Backed by Science: A High-Fat Diet Means Improved Health
Starting in the 1940s, the scientific establishment began voicing concerns over high-fat diets. Early studies showed correlations between high-fat diets and high cholesterol, but despite lack of finding of causation between the two, the seeds were planted for an ill-advised, decades-long push for a low-fat diet.
Carbohydrates, not healthy fats, have been behind the alarming rise in obesity and type 2 diabetes.
The results were disheartening.
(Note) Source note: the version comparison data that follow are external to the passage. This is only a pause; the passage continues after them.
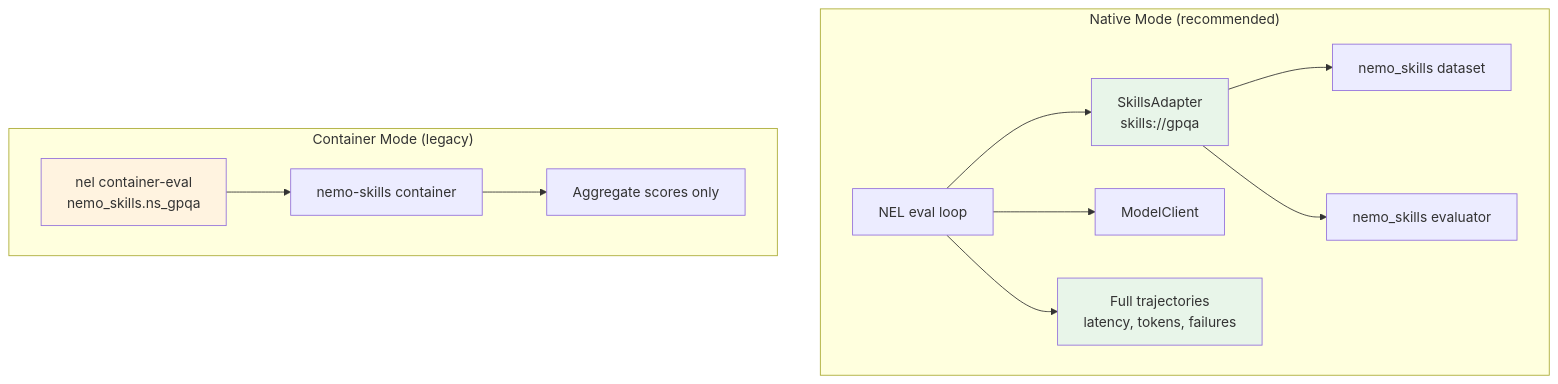
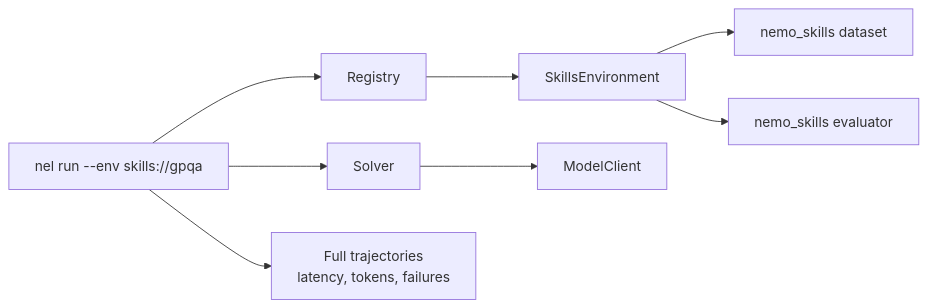
One commit to NVIDIA-NeMo/Evaluator changed the first of 2 diagrams in docs/tutorials/skills-integration.md. Above: the diagram before and after it, drawn with Mermaid. The commit also changed other lines of this file and 13 other files, not shown here.

````diff
--- a/docs/tutorials/skills-integration.md
+++ b/docs/tutorials/skills-integration.md
@@ -7,19 +29,10 @@
 ```{mermaid}
-flowchart TB
-    subgraph "Native Mode (recommended)"
-        SA["SkillsAdapter<br/>skills://gpqa"] --> DS["nemo_skills dataset"]
-        SA --> EVAL["nemo_skills evaluator"]
-        NEL["NEL eval loop"] --> SA
-        NEL --> MC["ModelClient"]
-        NEL --> OBS["Full trajectories<br/>latency, tokens, failures"]
-    end
-
-    subgraph "Container Mode (legacy)"
-        CA["nel container-eval<br/>nemo_skills.ns_gpqa"] --> CONT["nemo-skills container"]
-        CONT --> AGG["Aggregate scores only"]
-    end
-
-    style SA fill:#e8f5e9
-    style OBS fill:#e8f5e9
-    style CA fill:#fff3e0
+flowchart LR
+    NEL["nel run --env skills://gpqa"] --> REG["Registry"]
+    REG --> SE["SkillsEnvironment"]
+    SE --> DS["nemo_skills dataset"]
+    SE --> EVAL["nemo_skills evaluator"]
+    NEL --> SOLVER["Solver"]
+    SOLVER --> MC["ModelClient"]
+    NEL --> OBS["Full trajectories<br/>latency, tokens, failures"]
 ```
````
Cutting out fats and largely replacing them with carbohydrates became the conventional wisdom right at the start of the American obesity epidemic, and it’s only now, that doctors and scientists are rethinking their attitudes toward the high-fat diet that was typical for much of recorded history up through the middle of the 20th century.
Today there is a wealth of scientific data showing that a high-fat diet benefits weight control, heart health, and type 2 diabetes.
High-Fat Diet Benefits Weight Loss Efforts
A number of studies starting in the early 2000s found that people tend to lose more weight when they follow a low-carb diet than when they follow a low-fat diet, and this holds true for people who just want to shed a few pounds as well as those with severe obesity. Furthermore, these studies hold up in adolescents and adult populations of all ages.
Heart Health and the High Fat Diet
Reducing carbohydrates is also the key to reducing levels of blood triglycerides and increasing levels of beneficial HDL cholesterol, according to multiple studies. Of course, it’s important to understand that not all fats are created equal. Fats from partially hydrogenated oils are especially dangerous, while fats found in avocados, eggs, fatty fish, nuts, and olive oil are health promoting. Avoiding processed foods can be a tremendously easy way to avoid the worst types of fats, while also cutting back on unnecessary carbs.
The High-Fat Diet and Dangerous Abdominal Fat
The right high-fat diet, low in processed foods, helps rid the body of dangerous visceral fat.
Belly fat isn’t just a detriment to getting into your favorite clothes: it can also be profoundly dangerous to health. Abdominal fat located around the abdominal organs (“visceral” fat) can, in excess, increase blood pressure while driving up heart disease and diabetes risk. The high-fat diet, known as the keto diet, not only helps adults lose visceral fat, it can do so even while consuming more calories per day!
Glucose Control, Type 2 Diabetes, and the High-Fat Diet
The push for a high-carb, low-fat eating pattern in the 1980s and 90s also coincided with the beginning of the epidemic of type 2 diabetes in America. One study found that type 2 diabetics following the high-fat keto diet lost more weight and had lower A1c values than the participants assigned to a low-fat diet. Moreover, other health markers like blood pressure and triglycerides improved more in the participants who followed the high-fat, low-carb diet.
Thirty years ago, the concept of a “high-fat diet” for improved health would have seemed radical, if not irresponsible. But the epidemic levels of obesity and type 2 diabetes, along with more recent and thorough research have shown that it was actually the high-carb, low-fat diet that was bad for people.
A high-fat diet doesn’t mean loading up on cake and processed foods, however. We now know which fats are healthy, and how to include them in a dietary approach that promotes weight loss, better glycemic control, and better heart health. If you would like to know more about how you can benefit from a healthy high-fat diet, we invite you to contact us at any time.